#### [Work item]
Every line of the data below is to be given again as it appears, with the images removed.

#### [Records provided]

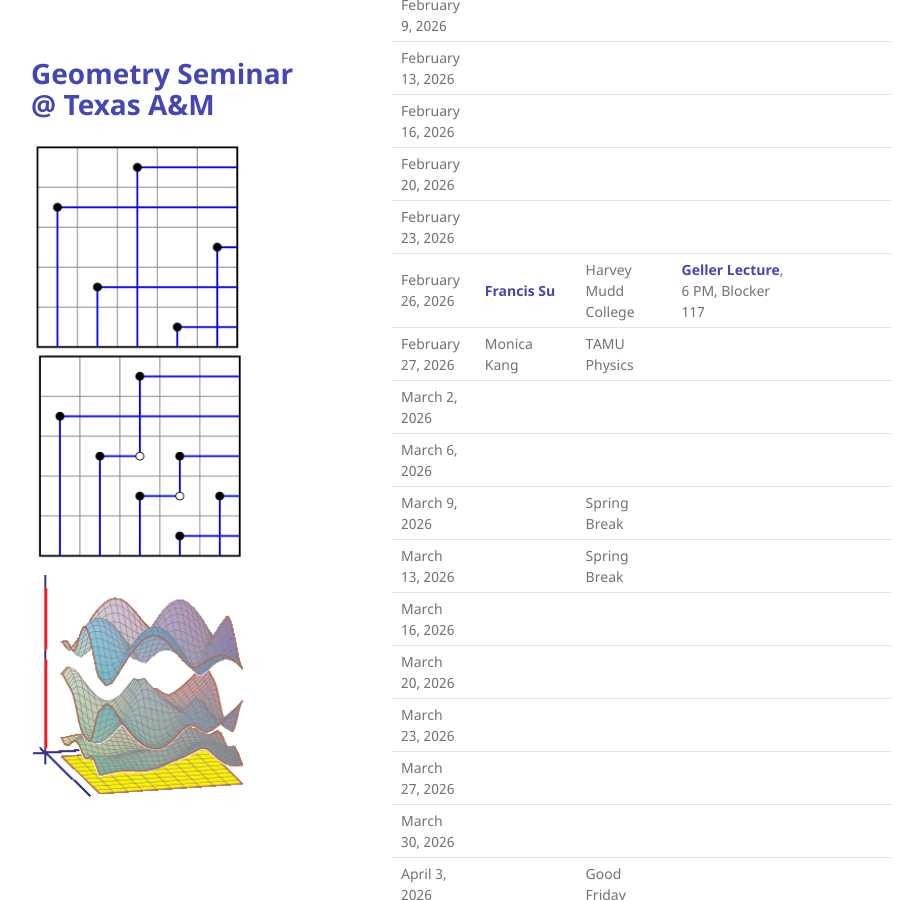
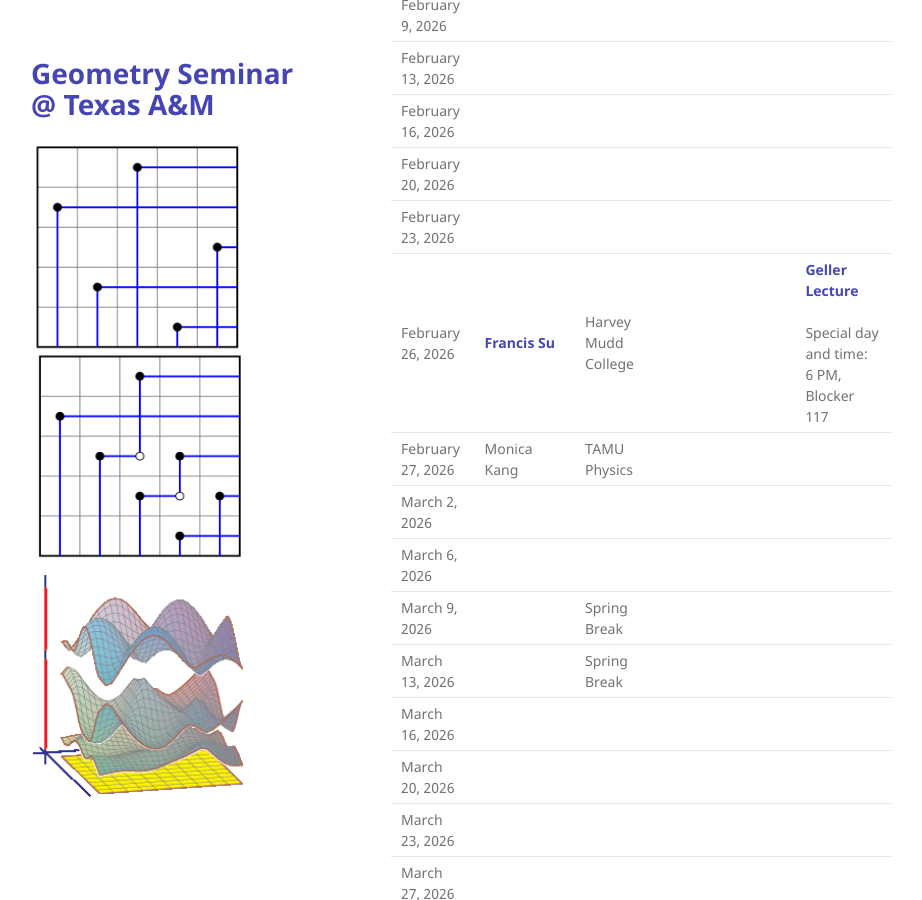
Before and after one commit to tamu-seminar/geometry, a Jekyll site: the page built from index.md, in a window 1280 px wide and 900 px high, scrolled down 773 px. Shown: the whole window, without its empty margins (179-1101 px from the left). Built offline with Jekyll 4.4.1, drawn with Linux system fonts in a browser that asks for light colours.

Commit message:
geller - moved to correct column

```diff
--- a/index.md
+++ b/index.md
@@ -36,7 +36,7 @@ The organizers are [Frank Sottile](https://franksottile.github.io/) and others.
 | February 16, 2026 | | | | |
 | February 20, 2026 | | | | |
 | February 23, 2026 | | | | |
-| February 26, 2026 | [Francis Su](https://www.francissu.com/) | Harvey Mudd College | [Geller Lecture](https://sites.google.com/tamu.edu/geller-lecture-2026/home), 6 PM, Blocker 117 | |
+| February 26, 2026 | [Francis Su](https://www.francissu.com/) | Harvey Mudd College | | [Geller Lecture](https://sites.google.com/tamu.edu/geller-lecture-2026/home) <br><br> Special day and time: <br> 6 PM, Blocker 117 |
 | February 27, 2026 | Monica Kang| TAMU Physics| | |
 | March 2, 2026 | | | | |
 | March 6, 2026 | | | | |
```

#### [Answer box]
Before and after one commit to tamu-seminar/geometry, a Jekyll site: the page built from index.md, in a window 1280 px wide and 900 px high, scrolled down 773 px. Shown: the whole window, without its empty margins (179-1101 px from the left). Built offline with Jekyll 4.4.1, drawn with Linux system fonts in a browser that asks for light colours.

Commit message:
geller - moved to correct column

```diff
--- a/index.md
+++ b/index.md
@@ -36,7 +36,7 @@ The organizers are [Frank Sottile](https://franksottile.github.io/) and others.
 | February 16, 2026 | | | | |
 | February 20, 2026 | | | | |
 | February 23, 2026 | | | | |
-| February 26, 2026 | [Francis Su](https://www.francissu.com/) | Harvey Mudd College | [Geller Lecture](https://sites.google.com/tamu.edu/geller-lecture-2026/home), 6 PM, Blocker 117 | |
+| February 26, 2026 | [Francis Su](https://www.francissu.com/) | Harvey Mudd College | | [Geller Lecture](https://sites.google.com/tamu.edu/geller-lecture-2026/home) <br><br> Special day and time: <br> 6 PM, Blocker 117 |
 | February 27, 2026 | Monica Kang| TAMU Physics| | |
 | March 2, 2026 | | | | |
 | March 6, 2026 | | | | |
```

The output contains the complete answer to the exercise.